(Web interface edit records)
+++++
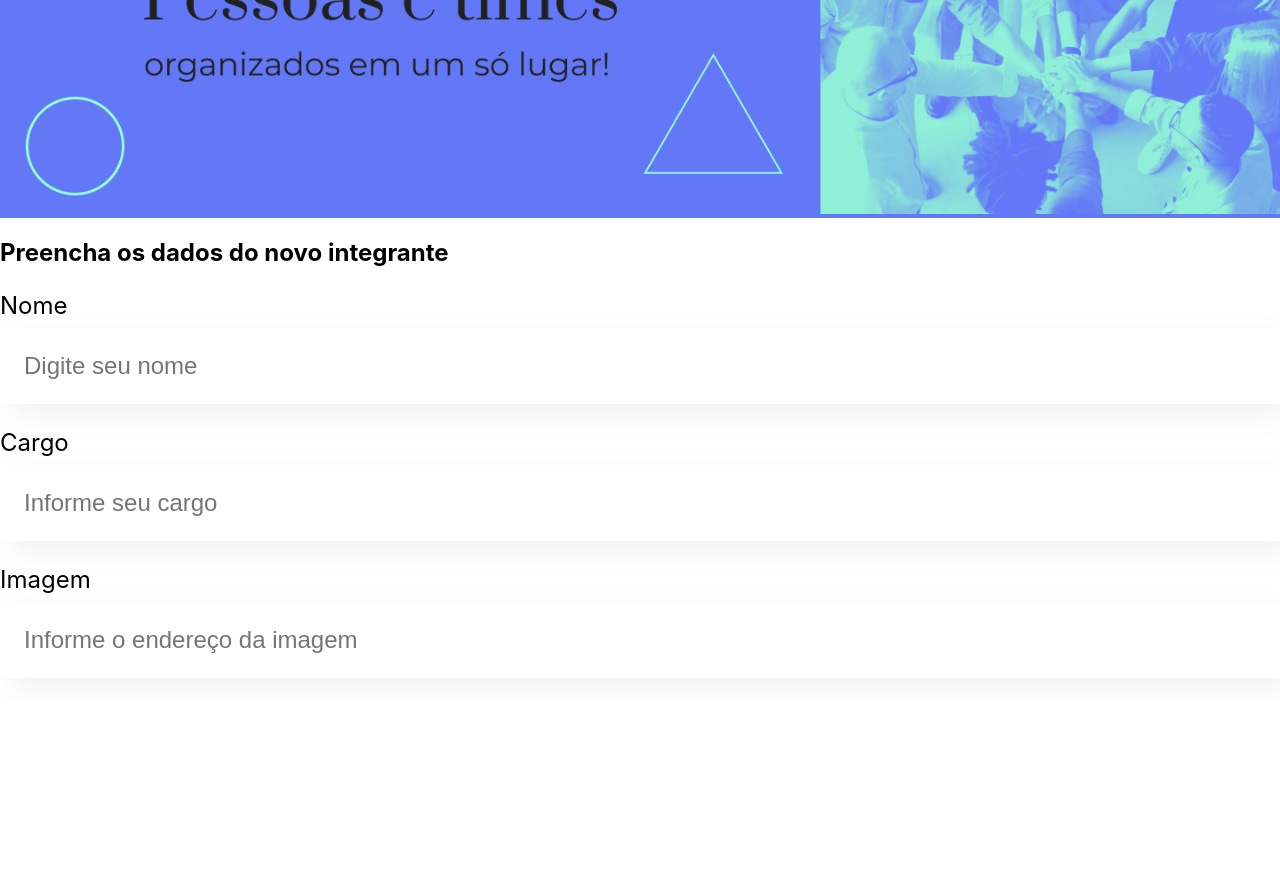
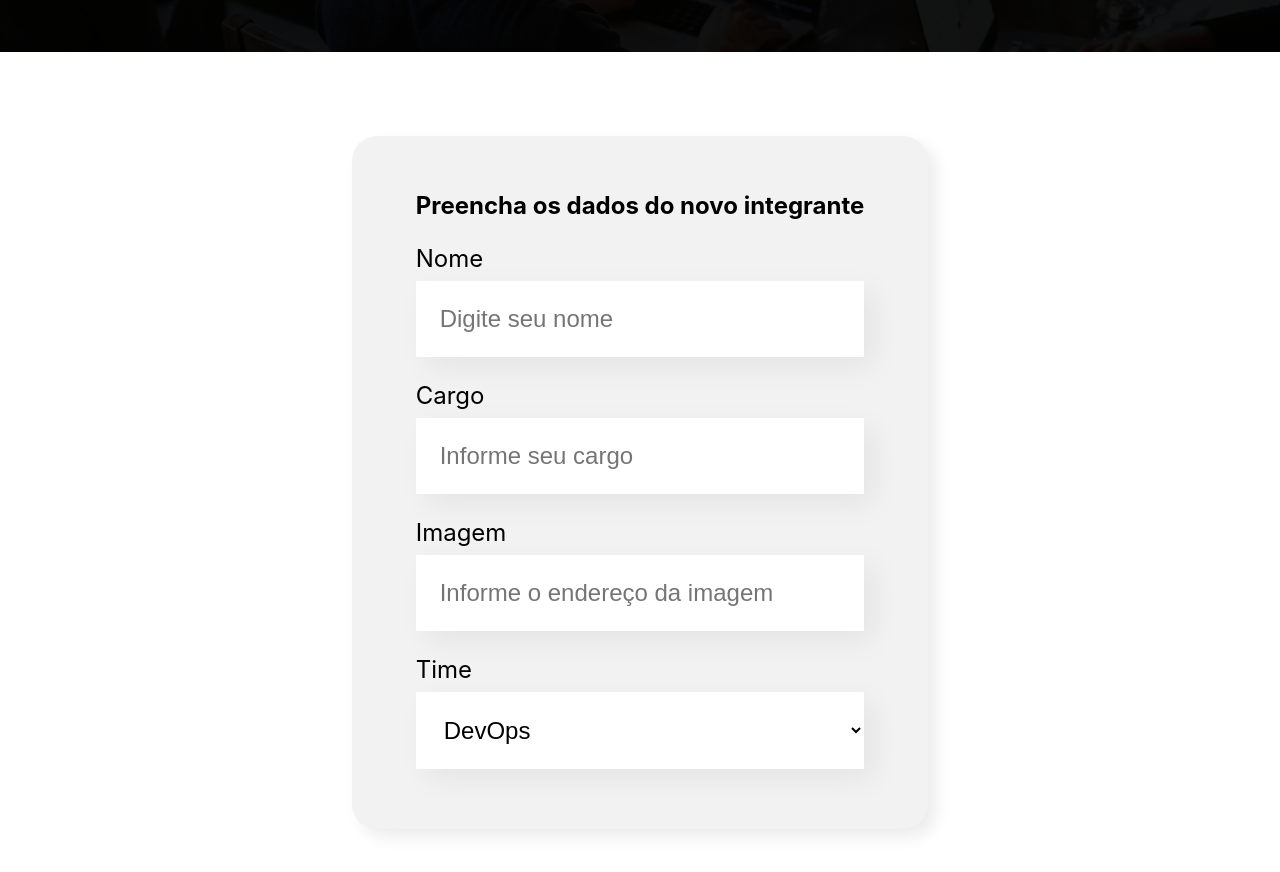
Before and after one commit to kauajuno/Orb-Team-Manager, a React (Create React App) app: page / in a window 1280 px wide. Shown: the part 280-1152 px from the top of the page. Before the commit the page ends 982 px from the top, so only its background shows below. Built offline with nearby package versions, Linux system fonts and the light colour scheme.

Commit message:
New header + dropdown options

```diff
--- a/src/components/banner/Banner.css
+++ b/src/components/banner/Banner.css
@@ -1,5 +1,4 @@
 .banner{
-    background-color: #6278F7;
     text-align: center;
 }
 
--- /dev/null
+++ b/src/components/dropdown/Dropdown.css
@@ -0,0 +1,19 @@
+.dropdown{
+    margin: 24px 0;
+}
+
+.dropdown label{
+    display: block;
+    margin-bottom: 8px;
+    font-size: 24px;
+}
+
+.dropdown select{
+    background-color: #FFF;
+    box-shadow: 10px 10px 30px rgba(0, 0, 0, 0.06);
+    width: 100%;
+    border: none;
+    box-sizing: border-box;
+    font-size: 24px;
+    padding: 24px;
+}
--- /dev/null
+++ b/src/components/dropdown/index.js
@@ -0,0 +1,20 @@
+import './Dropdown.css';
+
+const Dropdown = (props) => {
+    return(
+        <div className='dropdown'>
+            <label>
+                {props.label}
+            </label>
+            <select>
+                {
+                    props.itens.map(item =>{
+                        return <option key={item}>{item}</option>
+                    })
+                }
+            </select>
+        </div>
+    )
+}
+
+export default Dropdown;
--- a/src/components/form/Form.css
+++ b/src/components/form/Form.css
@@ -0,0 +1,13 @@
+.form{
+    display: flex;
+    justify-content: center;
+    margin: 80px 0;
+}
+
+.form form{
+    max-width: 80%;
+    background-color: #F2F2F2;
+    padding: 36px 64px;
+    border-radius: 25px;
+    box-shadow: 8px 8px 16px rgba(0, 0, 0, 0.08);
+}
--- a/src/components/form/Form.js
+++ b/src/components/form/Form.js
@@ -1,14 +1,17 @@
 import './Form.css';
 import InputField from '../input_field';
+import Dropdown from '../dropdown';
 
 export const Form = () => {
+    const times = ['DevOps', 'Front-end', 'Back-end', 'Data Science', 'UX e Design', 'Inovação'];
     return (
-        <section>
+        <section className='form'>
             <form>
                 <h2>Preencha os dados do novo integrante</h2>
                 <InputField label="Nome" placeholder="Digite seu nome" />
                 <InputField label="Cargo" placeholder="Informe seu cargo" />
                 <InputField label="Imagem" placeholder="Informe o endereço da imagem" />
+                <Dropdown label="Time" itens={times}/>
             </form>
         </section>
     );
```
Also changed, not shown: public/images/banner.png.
+++++
The problem
Give the number of lines in the data that include the string "return", please, and nothing else.

Output of the task
3